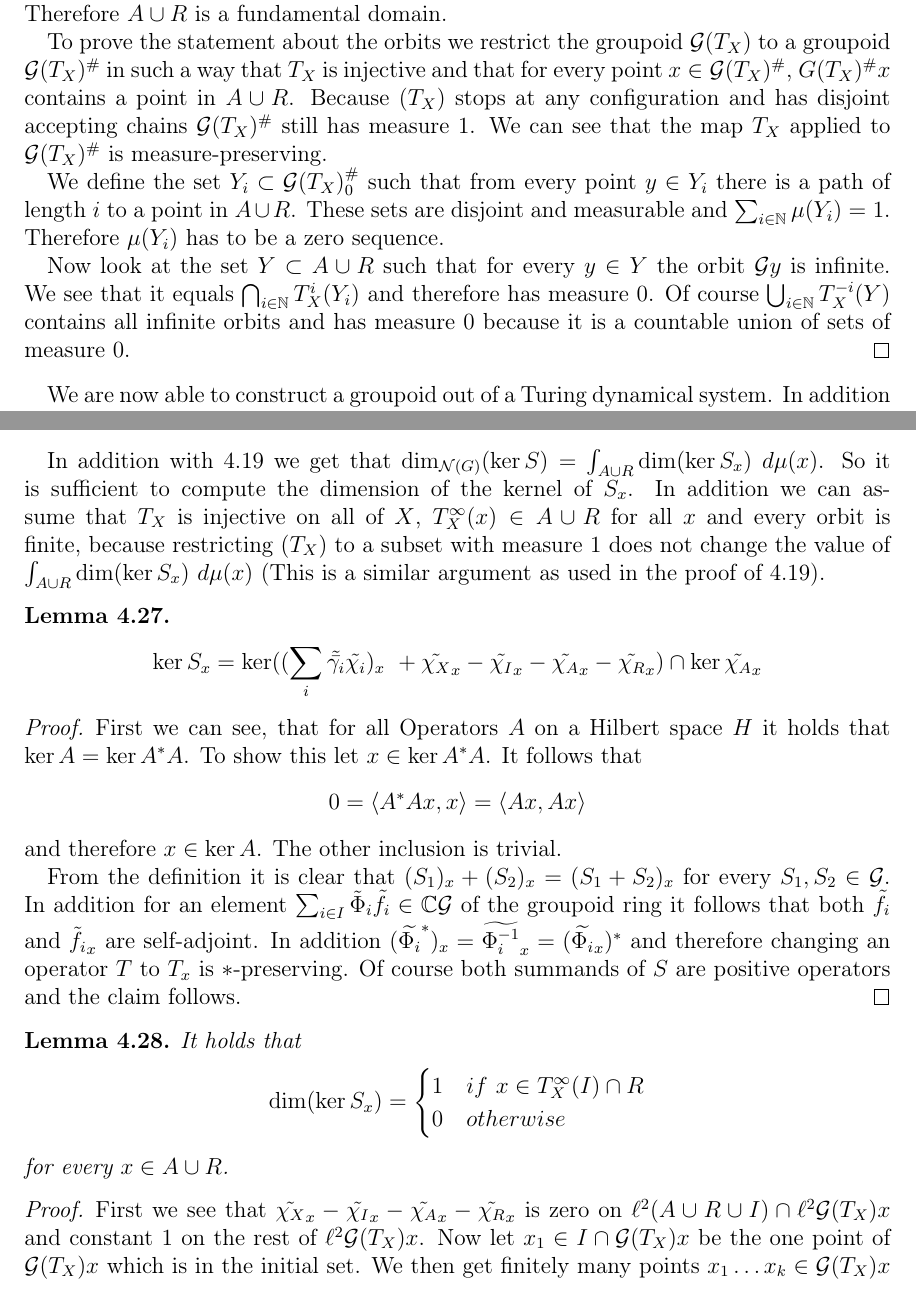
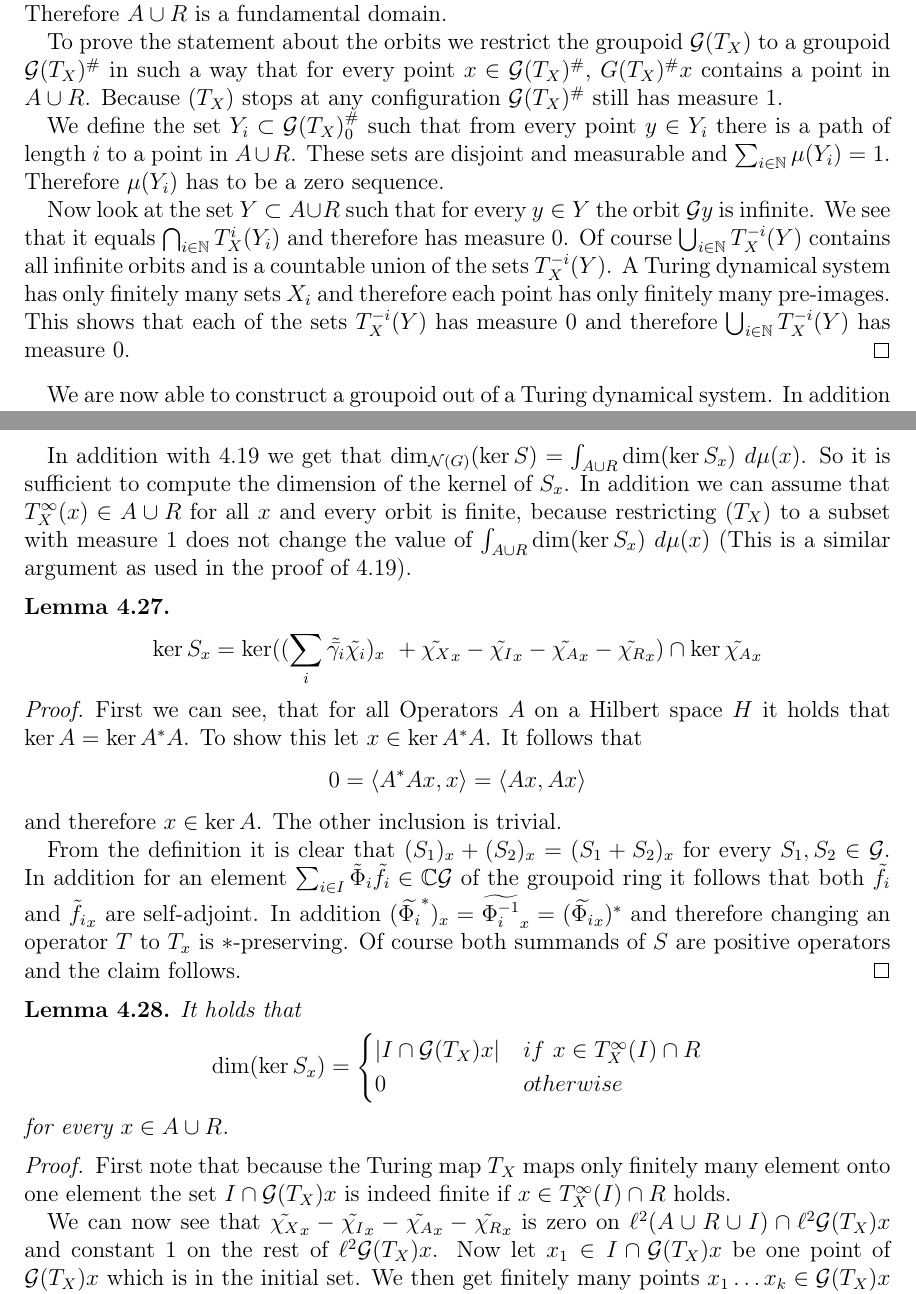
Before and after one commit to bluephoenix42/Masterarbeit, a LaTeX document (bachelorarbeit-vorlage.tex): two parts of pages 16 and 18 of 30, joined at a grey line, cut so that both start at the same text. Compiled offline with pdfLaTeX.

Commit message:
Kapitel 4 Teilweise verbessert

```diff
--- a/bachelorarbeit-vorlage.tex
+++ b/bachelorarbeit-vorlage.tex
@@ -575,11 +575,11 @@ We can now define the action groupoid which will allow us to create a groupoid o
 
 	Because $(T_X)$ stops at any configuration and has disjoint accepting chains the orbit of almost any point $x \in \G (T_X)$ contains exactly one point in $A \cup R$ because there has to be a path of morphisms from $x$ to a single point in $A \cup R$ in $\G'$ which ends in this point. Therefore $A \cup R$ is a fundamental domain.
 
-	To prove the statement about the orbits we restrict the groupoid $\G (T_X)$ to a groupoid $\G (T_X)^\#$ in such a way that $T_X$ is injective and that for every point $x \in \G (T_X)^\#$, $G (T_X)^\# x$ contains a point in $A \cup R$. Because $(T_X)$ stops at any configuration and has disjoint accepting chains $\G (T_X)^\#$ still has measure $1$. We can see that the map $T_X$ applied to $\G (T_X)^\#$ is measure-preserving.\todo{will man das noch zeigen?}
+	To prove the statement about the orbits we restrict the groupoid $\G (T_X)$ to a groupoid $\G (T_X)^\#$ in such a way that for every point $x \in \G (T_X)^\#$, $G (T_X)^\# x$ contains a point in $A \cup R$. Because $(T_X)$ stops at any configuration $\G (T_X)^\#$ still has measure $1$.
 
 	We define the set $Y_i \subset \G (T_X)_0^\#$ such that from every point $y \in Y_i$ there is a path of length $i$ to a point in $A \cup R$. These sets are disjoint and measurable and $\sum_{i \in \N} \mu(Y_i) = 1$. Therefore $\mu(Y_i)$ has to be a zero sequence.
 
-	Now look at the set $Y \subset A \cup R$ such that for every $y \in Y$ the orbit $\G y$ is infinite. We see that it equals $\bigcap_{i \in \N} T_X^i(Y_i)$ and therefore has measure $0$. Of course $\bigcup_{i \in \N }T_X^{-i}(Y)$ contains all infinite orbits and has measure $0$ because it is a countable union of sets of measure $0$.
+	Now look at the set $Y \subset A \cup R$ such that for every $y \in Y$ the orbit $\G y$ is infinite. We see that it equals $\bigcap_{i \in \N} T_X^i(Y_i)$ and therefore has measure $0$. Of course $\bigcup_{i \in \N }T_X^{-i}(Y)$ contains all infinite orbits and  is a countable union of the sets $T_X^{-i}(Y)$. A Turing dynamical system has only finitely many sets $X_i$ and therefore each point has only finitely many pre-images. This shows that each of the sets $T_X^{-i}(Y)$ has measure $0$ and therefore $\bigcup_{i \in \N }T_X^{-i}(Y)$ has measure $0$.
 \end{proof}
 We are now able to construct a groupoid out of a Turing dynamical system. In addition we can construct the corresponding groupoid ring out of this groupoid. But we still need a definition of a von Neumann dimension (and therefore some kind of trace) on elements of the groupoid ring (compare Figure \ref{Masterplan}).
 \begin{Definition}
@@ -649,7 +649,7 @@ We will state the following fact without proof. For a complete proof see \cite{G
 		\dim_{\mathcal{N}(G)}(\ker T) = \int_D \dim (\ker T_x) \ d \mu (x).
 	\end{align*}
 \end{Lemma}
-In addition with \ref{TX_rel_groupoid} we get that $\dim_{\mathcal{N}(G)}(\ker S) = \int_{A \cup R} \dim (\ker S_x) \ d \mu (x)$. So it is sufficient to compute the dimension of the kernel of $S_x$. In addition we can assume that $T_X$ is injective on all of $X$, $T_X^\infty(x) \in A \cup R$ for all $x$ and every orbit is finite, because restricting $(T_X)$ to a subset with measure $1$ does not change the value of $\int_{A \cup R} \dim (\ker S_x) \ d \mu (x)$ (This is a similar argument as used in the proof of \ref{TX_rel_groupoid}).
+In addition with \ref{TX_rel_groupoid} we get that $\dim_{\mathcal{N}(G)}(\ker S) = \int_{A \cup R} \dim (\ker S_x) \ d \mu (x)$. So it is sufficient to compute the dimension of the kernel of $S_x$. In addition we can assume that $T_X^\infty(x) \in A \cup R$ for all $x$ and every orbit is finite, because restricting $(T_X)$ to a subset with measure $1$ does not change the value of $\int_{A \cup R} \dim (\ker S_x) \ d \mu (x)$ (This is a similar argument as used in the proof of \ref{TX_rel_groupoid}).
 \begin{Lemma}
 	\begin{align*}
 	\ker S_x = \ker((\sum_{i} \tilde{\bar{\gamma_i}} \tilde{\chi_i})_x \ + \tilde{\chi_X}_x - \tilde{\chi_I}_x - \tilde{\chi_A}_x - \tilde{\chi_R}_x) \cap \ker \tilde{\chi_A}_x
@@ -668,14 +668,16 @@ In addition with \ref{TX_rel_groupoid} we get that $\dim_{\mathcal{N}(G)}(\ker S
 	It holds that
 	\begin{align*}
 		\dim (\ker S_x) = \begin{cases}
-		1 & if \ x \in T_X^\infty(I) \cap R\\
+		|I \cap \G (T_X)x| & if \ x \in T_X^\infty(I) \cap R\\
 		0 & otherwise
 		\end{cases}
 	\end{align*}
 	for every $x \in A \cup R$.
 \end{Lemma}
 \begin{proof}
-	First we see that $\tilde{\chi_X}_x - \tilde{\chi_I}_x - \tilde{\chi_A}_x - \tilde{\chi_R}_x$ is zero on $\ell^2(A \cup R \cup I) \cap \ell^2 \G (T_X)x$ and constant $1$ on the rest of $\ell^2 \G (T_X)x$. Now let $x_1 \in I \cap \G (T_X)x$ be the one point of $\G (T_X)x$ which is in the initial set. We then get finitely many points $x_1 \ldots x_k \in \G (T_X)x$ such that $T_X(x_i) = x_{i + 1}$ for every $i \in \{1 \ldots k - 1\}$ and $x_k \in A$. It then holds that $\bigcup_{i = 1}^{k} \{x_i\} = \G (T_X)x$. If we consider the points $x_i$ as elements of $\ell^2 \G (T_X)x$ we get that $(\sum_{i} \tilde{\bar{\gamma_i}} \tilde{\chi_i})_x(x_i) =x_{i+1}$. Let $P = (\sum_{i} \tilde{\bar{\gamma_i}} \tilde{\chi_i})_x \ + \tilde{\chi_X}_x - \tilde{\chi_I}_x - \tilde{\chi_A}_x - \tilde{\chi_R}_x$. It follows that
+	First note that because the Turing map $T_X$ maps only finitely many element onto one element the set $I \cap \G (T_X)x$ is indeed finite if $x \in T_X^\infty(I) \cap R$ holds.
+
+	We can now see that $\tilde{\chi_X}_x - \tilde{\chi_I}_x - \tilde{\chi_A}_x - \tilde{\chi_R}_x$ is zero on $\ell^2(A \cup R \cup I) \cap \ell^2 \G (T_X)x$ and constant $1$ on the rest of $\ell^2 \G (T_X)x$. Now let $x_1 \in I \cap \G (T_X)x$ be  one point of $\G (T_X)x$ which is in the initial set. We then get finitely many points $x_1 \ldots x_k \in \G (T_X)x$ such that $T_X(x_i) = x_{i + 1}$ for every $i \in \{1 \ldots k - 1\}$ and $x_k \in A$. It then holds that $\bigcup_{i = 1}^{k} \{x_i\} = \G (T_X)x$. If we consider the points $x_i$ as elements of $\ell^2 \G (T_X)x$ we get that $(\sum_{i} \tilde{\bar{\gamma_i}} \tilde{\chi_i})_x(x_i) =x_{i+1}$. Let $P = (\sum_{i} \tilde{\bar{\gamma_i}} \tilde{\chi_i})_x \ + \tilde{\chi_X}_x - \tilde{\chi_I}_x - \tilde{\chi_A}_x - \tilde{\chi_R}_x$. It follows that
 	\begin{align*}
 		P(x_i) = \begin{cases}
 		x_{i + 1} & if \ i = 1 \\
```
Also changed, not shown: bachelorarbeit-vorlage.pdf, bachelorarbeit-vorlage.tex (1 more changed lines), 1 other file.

----

* _Task directions_: Pictures are to be left out, and the lines from the beginning of the records through the line with "Kapitel 4 Teilweise verbessert" are to be printed exactly, with nothing added.

* _Solution for this problem_:
Before and after one commit to bluephoenix42/Masterarbeit, a LaTeX document (bachelorarbeit-vorlage.tex): two parts of pages 16 and 18 of 30, joined at a grey line, cut so that both start at the same text. Compiled offline with pdfLaTeX.

Commit message:
Kapitel 4 Teilweise verbessert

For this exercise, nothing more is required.